3. Help the person ask the Lord for forgiveness.
4. Explain that God has forgiven and help the person accept God's forgiveness. Guilt can become a travelling companion that doesn't automatically disappear.
5. Explain the need for the person to ask injured or wronged parties for forgiveness, and, if possible, to make restitution.
6. Encourage the restoration of broken relationships and continual bridge-building.
7. Encourage the person to act as if he or she is forgiven and restored. Some people hold on to their guilt by acting guilty.
B. There are several steps a caring Christian can take in helping those who are in spiritual crisis.
1. Go to the hurting person with an attitude that you could have been in the same spot. Do not go as the parent who is going to correct the child.
2. If the person is willing to talk about his or her guilt or hurt, hear the person out without being the judge. The person is probably being a pretty tough judge. Conviction is the task of the Holy Spirit, not yourself.
3. Help the person to become aware of God's willingness to forgive.

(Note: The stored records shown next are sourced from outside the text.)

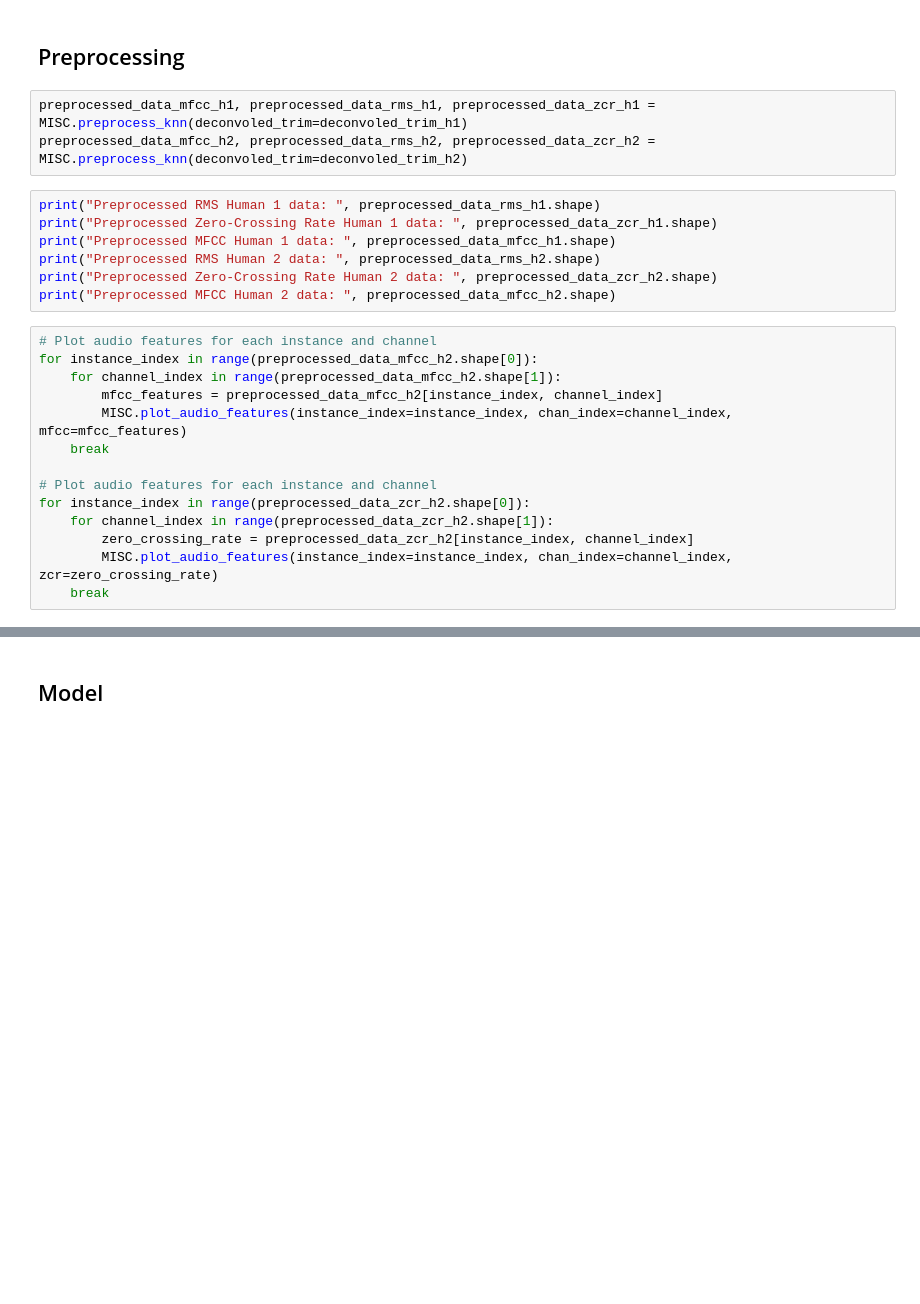
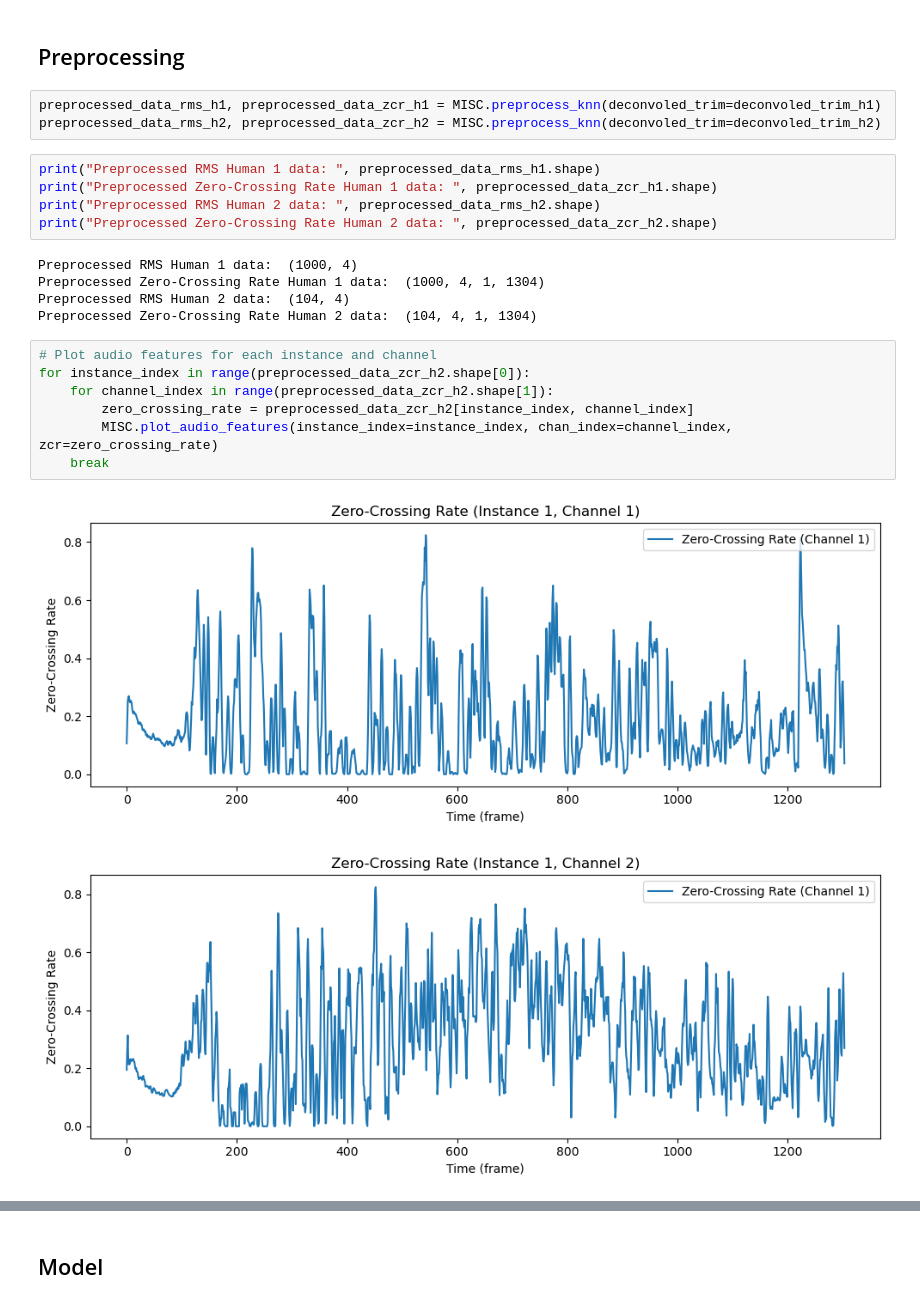
Before and after one commit to christopherT02/Acoustic-Hackathon, a Jupyter notebook: src/knn.ipynb, the cells around one changed output, grey strips where cells are left out. Saved outputs shown, nothing was run; the diff lists cells and outputs as text; blank space fills up the shorter version.

Commit message:
clean: knn and random_forest. Also added some functions in misc

```diff
--- a/src/knn.ipynb
+++ b/src/knn.ipynb
@@ -48,26 +53,25 @@ print("Centroids Human 2 Shape: ", centroids_h2.shape)
 # %% [markdown]
 ## Preprocessing
 # %%
-preprocessed_data_mfcc_h1, preprocessed_data_rms_h1, preprocessed_data_zcr_h1 = MISC.preprocess_knn(deconvoled_trim=deconvoled_trim_h1)
-preprocessed_data_mfcc_h2, preprocessed_data_rms_h2, preprocessed_data_zcr_h2 = MISC.preprocess_knn(deconvoled_trim=deconvoled_trim_h2)
+preprocessed_data_rms_h1, preprocessed_data_zcr_h1 = MISC.preprocess_knn(deconvoled_trim=deconvoled_trim_h1)
+preprocessed_data_rms_h2, preprocessed_data_zcr_h2 = MISC.preprocess_knn(deconvoled_trim=deconvoled_trim_h2)
 # %%
 print("Preprocessed RMS Human 1 data: ", preprocessed_data_rms_h1.shape)
 print("Preprocessed Zero-Crossing Rate Human 1 data: ", preprocessed_data_zcr_h1.shape)
-print("Preprocessed MFCC Human 1 data: ", preprocessed_data_mfcc_h1.shape)
 print("Preprocessed RMS Human 2 data: ", preprocessed_data_rms_h2.shape)
 print("Preprocessed Zero-Crossing Rate Human 2 data: ", preprocessed_data_zcr_h2.shape)
-print("Preprocessed MFCC Human 2 data: ", preprocessed_data_mfcc_h2.shape)
+# %% [output]
+Preprocessed RMS Human 1 data:  (1000, 4)
+Preprocessed Zero-Crossing Rate Human 1 data:  (1000, 4, 1, 1304)
+Preprocessed RMS Human 2 data:  (104, 4)
+Preprocessed Zero-Crossing Rate Human 2 data:  (104, 4, 1, 1304)
 # %%
-# Plot audio features for each instance and channel
-for instance_index in range(preprocessed_data_mfcc_h2.shape[0]):
-    for channel_index in range(preprocessed_data_mfcc_h2.shape[1]):
-        mfcc_features = preprocessed_data_mfcc_h2[instance_index, channel_index]
-        MISC.plot_audio_features(instance_index=instance_index, chan_index=channel_index, mfcc=mfcc_features)
-    break
-
 # Plot audio features for each instance and channel
 for instance_index in range(preprocessed_data_zcr_h2.shape[0]):
     for channel_index in range(preprocessed_data_zcr_h2.shape[1]):
         zero_crossing_rate = preprocessed_data_zcr_h2[instance_index, channel_index]
         MISC.plot_audio_features(instance_index=instance_index, chan_index=channel_index, zcr=zero_crossing_rate)
     break
+# %% [output]
+[figure, added]
+[figure, added]
```
Also changed, not shown: parts of 10 cells of this notebook, 2 other files.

You might say that what he or she has done was not good, but is forgivable.
4. Praying with a person who is seeking forgiveness is requested.
5. Act as if the person is forgiven once forgiveness is requested.
6. Possibly you can help the person restore relationships and/or make restitution to injured parties.
7. Encourage the person as he or she does things in a fashion that will create healing for self or others.
"Counseling in Times of Crisis", pages 131-136
6. O Ye of "Little Faith." Study these four statements of Jesus to the doubters of his ministry.
A. Human reasoning Matt. 16:8
B. Doubt Matt. 12:31
C. Fear Matt. 8:20
D. Anxiety Matt. 6:30-31
NOTE: Dependence upon human reasoning where faith should guide will lead to doubt; but doubt will flood the heart with unnecessary fear; and fear will produce anxiety.
NOTE 2: Parallel to Matt. 8:20 "little faith"; Mark 4:40 reads, "How is it that ye have no faith?"